General Jack Keane: US heroes at Normandy won D-Day with inherent characteristic of American troops

U.S. heroes on the beaches of Normandy on June 6, 1944, succeeded because of their inherent American ability, according to retired four-star Gen. Jack Keane.

General Keane told "America's Newsroom" hosts Bill Hemmer and Sandra Smith Thursday that soldiers on D-Day didn't just rely on their courage, but also their "incredible flexibility to deal with the unexpected."

"The troops on the beaches improvised, innovated, adapted," Keane said. "It was their courage for sure, but it was also their incredible flexibility to deal with the unexpected.

“I always believe that that is characteristic of American troops. It is an absolute reflection of the American people and the American way of life.
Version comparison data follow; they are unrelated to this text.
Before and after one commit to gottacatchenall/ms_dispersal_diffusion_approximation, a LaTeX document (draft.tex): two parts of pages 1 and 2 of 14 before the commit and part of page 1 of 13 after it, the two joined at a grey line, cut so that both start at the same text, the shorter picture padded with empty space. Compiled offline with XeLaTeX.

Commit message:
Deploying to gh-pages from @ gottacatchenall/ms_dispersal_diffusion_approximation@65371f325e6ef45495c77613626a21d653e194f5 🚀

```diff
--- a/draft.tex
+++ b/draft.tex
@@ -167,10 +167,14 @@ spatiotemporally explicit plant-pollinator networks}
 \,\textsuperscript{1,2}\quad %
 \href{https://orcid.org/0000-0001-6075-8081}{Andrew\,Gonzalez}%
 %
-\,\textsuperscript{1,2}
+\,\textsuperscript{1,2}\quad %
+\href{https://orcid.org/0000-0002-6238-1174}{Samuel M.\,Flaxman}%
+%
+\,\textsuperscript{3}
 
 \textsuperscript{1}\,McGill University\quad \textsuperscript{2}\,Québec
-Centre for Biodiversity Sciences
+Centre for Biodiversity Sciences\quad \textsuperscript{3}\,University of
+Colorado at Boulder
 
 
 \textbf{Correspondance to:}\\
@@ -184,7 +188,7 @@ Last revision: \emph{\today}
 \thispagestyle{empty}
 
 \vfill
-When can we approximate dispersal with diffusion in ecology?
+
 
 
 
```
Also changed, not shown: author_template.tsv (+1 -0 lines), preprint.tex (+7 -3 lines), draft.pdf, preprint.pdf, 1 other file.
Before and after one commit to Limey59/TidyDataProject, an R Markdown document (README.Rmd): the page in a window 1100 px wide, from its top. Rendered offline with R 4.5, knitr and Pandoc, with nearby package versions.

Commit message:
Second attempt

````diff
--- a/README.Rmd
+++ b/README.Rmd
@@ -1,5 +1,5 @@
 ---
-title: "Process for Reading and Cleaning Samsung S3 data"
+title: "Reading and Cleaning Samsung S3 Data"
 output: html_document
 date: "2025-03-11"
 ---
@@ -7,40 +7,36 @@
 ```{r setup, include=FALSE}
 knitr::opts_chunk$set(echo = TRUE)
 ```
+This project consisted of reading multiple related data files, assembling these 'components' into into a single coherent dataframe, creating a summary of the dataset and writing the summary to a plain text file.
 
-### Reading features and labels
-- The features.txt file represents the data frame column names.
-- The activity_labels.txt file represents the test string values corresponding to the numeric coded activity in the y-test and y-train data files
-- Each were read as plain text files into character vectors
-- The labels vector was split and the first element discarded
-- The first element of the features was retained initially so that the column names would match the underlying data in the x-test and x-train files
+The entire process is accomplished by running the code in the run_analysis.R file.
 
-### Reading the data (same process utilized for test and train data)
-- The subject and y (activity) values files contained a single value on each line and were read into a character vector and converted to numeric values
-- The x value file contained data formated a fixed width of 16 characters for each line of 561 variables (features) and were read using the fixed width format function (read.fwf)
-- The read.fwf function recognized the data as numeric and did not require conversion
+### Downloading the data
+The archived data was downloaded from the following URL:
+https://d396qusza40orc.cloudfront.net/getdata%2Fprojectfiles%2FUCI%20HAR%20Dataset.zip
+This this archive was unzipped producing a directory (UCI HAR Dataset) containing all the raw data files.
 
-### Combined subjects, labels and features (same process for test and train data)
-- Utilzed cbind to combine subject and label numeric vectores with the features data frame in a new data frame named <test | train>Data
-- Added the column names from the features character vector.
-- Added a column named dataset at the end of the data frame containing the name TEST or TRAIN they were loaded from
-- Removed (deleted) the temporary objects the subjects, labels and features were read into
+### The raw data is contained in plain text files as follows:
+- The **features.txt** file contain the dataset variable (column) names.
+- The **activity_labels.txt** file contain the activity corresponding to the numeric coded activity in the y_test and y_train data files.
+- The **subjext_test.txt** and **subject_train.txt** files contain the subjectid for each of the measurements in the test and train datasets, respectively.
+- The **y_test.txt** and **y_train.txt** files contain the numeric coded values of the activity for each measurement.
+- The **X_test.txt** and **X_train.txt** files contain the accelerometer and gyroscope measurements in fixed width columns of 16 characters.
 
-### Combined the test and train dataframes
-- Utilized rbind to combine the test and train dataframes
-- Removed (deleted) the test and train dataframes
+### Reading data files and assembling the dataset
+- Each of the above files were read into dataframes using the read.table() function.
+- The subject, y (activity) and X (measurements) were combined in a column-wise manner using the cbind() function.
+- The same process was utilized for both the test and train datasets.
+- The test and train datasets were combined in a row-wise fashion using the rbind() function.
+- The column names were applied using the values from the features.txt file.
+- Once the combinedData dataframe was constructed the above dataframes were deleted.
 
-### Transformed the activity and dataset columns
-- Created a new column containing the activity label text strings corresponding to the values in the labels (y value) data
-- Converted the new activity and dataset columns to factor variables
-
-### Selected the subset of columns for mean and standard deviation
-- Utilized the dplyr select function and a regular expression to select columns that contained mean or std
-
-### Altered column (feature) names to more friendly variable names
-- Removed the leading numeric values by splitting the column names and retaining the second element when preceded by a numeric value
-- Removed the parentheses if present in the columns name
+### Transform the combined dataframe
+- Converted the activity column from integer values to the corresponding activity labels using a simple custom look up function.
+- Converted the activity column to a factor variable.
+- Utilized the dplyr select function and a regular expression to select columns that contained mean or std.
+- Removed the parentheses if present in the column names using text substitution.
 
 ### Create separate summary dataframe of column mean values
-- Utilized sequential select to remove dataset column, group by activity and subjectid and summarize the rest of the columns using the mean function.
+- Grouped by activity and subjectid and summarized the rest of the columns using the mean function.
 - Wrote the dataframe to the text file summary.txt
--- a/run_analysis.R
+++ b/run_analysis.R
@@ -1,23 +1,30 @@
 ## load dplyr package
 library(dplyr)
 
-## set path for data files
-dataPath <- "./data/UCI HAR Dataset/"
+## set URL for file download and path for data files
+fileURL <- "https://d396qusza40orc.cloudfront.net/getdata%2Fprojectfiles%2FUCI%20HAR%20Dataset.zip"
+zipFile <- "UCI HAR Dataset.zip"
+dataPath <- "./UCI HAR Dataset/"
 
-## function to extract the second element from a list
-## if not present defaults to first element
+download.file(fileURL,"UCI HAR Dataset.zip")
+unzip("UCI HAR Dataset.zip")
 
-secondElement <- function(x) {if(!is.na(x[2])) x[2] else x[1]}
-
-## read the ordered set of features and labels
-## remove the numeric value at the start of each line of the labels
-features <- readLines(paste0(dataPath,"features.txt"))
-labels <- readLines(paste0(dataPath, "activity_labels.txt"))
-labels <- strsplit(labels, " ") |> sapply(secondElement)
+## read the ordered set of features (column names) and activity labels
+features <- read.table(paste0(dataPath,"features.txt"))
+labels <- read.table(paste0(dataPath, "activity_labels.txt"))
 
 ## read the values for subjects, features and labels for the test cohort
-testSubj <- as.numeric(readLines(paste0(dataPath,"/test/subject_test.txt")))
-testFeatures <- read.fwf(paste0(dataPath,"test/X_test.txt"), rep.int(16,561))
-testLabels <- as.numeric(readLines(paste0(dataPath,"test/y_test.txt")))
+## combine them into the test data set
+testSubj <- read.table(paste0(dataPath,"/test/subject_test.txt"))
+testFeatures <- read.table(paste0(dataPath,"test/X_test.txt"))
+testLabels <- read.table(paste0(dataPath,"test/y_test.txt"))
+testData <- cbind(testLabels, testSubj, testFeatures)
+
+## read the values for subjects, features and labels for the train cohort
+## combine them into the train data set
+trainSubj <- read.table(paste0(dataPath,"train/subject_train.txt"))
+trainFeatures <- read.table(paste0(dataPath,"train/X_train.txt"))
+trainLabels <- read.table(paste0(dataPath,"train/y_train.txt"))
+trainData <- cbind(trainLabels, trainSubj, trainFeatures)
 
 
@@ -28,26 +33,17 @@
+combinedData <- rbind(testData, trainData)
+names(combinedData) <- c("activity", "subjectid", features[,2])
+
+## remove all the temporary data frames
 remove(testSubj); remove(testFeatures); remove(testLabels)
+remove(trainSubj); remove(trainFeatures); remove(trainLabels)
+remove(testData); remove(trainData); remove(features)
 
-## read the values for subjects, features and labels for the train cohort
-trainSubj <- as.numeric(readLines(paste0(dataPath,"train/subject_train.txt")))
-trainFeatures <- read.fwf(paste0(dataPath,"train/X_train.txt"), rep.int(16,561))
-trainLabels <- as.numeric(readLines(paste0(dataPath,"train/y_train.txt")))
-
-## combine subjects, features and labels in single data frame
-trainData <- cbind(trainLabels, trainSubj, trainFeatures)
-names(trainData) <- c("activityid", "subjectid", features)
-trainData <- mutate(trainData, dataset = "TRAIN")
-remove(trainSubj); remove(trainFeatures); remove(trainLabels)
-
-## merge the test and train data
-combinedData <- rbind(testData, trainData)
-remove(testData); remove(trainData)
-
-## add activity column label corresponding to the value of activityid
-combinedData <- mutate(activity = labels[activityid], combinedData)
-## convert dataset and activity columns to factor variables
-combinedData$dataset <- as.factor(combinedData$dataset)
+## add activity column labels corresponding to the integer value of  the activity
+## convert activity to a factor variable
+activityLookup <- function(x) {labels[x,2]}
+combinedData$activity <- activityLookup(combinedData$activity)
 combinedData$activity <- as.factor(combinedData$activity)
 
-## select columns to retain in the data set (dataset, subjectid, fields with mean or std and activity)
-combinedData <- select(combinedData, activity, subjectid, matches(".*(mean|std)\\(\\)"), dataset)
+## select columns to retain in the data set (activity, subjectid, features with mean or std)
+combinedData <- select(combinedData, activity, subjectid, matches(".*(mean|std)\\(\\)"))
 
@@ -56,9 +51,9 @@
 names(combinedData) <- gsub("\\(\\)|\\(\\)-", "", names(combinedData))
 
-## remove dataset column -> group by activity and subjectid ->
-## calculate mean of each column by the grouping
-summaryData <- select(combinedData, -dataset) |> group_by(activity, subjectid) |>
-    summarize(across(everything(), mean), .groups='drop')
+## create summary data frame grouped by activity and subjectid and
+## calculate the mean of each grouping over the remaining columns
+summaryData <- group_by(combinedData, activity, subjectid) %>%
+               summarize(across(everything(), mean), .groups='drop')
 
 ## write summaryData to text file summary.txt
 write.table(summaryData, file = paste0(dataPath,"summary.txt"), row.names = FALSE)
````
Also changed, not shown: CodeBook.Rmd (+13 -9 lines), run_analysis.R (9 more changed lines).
And they, what their performance on that day rescued an operation that could have been possibly doomed on those beaches.”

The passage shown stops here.